**What you have to do**
Scan the data below for the string "maxvalue". Copy every line where it appears.

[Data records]
Segment Open

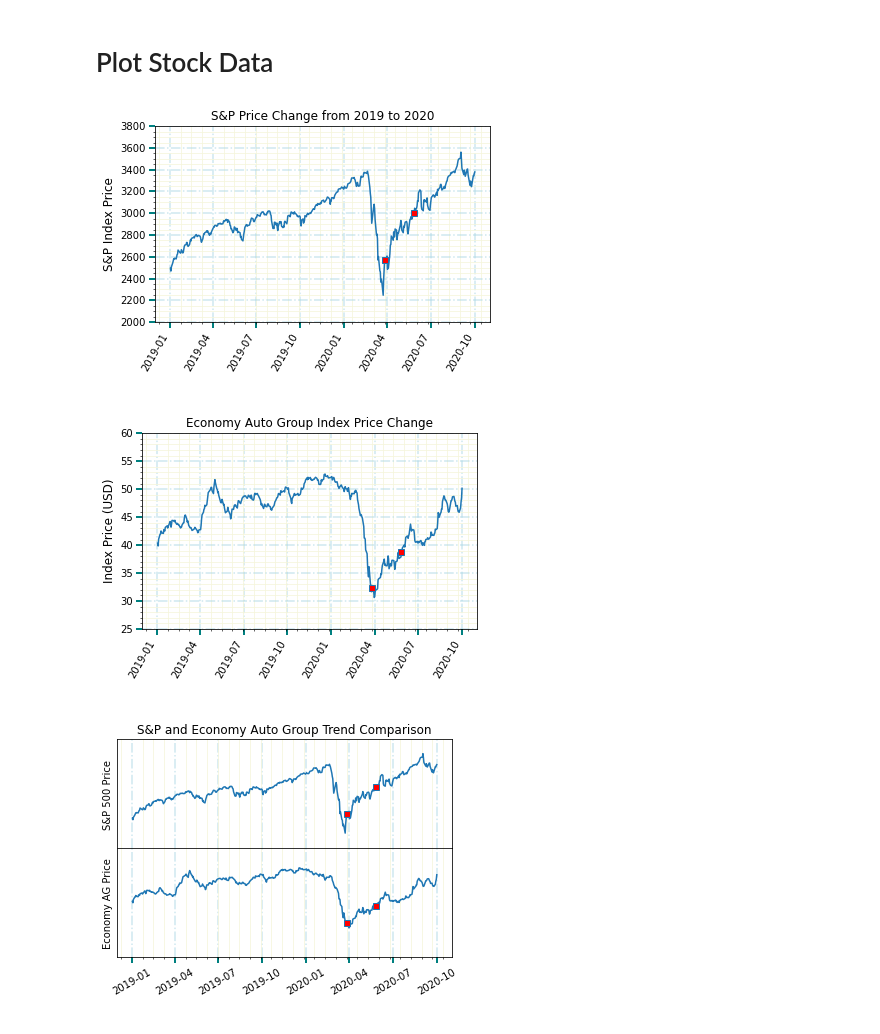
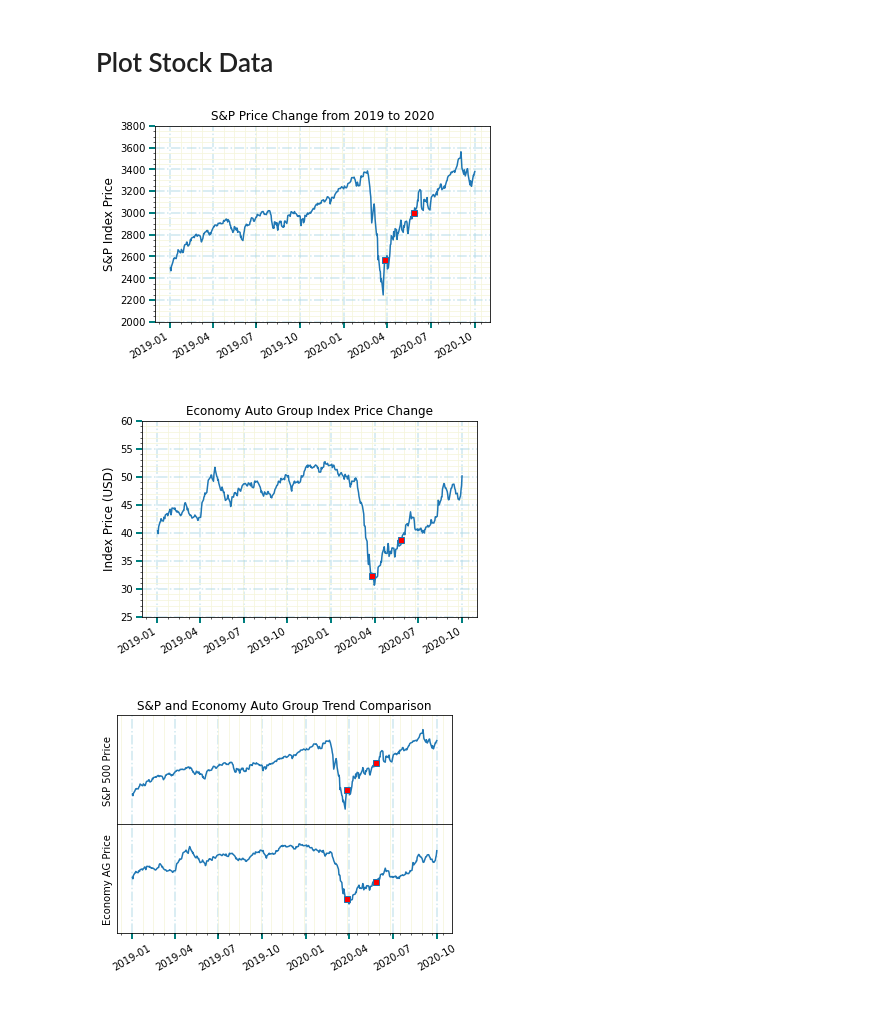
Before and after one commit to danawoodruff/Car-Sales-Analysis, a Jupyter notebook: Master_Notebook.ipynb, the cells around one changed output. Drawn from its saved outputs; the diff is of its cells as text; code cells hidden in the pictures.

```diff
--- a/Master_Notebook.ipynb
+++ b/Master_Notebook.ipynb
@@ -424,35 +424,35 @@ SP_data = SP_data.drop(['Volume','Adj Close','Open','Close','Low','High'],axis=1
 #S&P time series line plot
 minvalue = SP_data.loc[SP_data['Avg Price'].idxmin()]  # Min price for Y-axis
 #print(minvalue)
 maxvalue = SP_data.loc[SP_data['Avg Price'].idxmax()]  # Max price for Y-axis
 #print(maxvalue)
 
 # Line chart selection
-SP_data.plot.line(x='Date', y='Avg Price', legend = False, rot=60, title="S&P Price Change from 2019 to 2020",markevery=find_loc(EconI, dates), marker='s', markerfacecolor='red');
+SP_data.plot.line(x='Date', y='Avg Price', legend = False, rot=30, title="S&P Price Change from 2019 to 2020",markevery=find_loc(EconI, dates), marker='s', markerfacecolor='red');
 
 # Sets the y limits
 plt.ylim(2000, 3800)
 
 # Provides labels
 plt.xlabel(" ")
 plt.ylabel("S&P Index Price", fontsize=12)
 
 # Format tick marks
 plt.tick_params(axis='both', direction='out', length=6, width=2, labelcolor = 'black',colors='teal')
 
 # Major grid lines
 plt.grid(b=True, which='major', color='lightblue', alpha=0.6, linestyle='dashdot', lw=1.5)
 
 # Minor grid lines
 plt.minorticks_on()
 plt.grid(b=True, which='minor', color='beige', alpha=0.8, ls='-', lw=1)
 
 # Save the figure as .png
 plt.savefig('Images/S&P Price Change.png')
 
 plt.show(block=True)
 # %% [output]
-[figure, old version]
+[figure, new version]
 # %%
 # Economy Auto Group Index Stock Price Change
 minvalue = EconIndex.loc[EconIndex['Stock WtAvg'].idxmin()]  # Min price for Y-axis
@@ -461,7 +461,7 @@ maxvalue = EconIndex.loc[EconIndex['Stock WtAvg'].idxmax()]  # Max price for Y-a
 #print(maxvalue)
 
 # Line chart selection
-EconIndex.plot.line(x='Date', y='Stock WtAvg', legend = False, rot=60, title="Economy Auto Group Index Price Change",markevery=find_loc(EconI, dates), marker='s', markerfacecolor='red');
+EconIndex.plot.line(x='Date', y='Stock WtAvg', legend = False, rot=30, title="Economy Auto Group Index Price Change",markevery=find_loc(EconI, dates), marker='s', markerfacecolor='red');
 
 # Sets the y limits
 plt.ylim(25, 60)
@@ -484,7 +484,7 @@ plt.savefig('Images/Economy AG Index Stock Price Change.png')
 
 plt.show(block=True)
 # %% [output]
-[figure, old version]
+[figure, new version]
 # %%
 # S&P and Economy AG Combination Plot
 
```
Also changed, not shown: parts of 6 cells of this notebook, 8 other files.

Segment Closed

**Answer below**
 maxvalue = SP_data.loc[SP_data['Avg Price'].idxmax()]  # Max price for Y-axis
 #print(maxvalue)
@@ -461,7 +461,7 @@ maxvalue = EconIndex.loc[EconIndex['Stock WtAvg'].idxmax()]  # Max price for Y-a
 #print(maxvalue)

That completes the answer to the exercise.